Start of Block

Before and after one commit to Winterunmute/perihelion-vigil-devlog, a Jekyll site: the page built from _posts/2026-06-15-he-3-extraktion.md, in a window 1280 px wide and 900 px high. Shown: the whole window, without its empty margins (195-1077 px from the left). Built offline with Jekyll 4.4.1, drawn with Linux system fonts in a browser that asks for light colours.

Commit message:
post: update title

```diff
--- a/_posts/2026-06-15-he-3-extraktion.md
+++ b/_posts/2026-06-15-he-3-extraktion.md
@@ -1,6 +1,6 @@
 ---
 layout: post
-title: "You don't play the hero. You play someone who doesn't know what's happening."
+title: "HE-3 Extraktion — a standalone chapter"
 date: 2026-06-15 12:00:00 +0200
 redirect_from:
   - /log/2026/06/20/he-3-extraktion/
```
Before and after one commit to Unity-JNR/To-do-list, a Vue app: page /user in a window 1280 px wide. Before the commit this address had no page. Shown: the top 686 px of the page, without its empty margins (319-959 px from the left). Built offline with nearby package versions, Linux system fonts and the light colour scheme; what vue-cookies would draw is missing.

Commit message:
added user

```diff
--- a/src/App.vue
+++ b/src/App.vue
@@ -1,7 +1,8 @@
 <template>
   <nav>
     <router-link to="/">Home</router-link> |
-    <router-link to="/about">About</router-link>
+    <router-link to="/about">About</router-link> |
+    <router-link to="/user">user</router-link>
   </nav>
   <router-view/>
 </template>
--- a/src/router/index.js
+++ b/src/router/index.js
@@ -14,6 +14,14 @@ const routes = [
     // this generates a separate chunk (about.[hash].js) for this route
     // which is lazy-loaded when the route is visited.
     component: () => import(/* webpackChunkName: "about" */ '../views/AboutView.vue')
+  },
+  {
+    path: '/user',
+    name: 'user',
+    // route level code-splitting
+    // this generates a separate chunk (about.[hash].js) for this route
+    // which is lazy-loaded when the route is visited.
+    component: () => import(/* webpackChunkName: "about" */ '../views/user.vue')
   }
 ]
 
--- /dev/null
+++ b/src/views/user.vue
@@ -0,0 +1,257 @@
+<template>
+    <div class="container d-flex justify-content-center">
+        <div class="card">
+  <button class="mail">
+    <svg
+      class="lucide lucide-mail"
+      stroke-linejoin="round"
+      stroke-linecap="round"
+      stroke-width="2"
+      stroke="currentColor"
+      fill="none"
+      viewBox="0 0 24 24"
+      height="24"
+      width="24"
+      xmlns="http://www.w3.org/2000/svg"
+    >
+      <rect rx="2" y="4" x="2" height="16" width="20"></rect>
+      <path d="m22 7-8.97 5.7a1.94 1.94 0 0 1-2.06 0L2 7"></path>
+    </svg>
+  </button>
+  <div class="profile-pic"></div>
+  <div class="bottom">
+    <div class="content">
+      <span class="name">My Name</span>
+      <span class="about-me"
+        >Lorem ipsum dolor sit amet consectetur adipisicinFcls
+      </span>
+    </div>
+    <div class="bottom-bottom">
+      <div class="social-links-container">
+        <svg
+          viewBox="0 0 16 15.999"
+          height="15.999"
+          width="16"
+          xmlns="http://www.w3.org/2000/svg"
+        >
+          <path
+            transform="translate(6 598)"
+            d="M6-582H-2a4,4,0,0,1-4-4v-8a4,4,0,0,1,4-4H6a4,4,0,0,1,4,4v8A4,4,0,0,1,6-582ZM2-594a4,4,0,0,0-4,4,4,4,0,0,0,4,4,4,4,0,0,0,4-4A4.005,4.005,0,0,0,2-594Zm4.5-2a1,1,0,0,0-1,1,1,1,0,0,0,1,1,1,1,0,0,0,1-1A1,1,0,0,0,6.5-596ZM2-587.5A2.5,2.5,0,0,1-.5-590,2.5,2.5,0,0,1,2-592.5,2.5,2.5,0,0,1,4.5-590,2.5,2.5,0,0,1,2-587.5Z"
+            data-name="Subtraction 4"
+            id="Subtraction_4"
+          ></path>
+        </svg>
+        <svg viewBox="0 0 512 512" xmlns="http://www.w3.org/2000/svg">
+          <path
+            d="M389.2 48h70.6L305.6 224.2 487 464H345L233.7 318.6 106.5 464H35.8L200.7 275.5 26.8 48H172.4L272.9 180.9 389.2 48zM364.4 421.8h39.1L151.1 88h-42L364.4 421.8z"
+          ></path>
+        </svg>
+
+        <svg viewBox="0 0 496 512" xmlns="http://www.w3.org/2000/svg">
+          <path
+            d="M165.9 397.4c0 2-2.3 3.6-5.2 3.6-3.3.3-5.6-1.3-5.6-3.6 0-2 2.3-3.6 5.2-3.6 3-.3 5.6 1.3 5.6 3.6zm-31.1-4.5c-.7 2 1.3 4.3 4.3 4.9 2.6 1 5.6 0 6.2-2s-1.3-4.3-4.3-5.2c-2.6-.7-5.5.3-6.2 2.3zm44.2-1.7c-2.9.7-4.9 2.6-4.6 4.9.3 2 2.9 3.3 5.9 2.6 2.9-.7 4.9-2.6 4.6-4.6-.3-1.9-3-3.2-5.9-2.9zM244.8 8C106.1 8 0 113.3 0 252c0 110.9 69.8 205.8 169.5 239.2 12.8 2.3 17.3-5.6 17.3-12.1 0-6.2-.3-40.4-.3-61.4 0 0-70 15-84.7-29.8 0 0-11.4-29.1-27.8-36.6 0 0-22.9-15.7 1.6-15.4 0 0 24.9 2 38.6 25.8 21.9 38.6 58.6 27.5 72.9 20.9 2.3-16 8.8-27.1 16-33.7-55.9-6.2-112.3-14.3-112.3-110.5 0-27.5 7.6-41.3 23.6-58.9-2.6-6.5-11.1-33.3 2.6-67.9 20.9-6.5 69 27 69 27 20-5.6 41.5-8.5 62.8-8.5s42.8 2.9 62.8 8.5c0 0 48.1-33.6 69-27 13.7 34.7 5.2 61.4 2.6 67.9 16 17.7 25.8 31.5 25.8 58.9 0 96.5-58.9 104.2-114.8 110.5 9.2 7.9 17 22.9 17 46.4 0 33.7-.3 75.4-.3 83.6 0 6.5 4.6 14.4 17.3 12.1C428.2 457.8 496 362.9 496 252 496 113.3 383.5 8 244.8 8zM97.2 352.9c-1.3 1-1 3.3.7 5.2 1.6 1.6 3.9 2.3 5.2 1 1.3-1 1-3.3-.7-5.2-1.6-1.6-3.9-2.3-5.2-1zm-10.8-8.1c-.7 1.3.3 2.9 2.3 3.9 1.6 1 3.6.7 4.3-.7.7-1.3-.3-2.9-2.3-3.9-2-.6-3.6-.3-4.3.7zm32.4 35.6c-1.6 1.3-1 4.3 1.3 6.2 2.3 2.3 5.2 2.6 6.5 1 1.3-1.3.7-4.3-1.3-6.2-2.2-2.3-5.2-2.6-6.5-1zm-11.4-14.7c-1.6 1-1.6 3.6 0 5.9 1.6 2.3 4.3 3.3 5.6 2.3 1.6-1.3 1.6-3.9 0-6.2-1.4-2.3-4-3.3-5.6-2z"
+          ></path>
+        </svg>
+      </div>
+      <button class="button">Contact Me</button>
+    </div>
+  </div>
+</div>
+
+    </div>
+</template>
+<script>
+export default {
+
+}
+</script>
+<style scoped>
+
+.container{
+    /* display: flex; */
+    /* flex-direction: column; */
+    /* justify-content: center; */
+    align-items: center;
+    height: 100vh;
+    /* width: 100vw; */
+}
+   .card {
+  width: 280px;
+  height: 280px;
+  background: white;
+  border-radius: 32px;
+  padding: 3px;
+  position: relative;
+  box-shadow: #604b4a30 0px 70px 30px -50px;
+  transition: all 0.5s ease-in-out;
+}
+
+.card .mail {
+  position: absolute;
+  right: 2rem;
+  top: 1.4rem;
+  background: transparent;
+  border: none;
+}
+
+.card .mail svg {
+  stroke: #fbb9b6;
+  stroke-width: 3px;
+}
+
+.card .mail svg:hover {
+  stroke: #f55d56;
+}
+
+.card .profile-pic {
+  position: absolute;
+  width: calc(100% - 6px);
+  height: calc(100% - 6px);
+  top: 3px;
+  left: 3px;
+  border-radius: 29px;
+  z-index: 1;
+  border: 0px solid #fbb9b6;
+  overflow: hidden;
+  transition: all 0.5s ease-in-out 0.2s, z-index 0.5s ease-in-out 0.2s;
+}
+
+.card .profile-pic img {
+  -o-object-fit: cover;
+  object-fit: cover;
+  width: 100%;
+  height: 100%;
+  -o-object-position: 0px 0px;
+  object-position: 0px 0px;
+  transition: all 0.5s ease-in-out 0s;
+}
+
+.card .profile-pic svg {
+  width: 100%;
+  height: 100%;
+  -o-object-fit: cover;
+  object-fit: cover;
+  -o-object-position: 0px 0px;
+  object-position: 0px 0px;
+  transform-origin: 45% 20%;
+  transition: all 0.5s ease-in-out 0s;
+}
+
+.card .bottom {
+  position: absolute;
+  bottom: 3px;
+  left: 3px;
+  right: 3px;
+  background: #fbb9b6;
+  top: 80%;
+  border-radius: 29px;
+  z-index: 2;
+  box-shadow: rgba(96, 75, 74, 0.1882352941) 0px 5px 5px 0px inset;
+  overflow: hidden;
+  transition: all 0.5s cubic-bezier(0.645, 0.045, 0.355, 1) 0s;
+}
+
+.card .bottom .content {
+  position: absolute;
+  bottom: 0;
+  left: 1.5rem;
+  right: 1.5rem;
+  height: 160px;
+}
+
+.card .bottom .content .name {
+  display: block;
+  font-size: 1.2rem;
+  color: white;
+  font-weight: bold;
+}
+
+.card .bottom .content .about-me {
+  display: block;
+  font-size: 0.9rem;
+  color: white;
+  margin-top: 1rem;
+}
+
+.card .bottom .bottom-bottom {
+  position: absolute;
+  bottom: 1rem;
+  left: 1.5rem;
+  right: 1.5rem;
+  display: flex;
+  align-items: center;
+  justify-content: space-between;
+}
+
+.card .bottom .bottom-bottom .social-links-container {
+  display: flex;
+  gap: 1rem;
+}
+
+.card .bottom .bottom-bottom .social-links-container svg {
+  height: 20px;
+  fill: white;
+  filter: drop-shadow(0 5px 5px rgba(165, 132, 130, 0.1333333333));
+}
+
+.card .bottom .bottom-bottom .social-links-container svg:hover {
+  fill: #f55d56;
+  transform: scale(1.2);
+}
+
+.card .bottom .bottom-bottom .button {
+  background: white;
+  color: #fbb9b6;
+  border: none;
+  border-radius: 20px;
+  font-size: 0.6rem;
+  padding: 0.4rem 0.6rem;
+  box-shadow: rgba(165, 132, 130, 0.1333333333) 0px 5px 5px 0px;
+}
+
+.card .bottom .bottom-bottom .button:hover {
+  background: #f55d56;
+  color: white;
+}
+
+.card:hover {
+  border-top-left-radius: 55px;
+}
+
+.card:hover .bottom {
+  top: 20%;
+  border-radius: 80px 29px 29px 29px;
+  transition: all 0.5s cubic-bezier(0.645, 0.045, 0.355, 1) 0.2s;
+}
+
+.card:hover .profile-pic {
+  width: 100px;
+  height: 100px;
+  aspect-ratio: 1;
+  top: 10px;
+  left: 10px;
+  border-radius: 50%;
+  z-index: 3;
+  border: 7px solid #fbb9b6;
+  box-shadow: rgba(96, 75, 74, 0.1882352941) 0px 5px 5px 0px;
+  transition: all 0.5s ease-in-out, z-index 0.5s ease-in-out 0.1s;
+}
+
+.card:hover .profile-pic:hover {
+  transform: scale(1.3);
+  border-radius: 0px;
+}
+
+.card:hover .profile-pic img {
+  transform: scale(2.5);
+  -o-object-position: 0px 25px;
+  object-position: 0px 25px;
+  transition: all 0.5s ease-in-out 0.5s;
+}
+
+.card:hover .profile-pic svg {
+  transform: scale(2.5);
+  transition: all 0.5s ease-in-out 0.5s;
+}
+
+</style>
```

End of Block

_Task_: Reply with one number, the count of lines in the preceding listing that hold the string "height".

_Exercise answer_: 11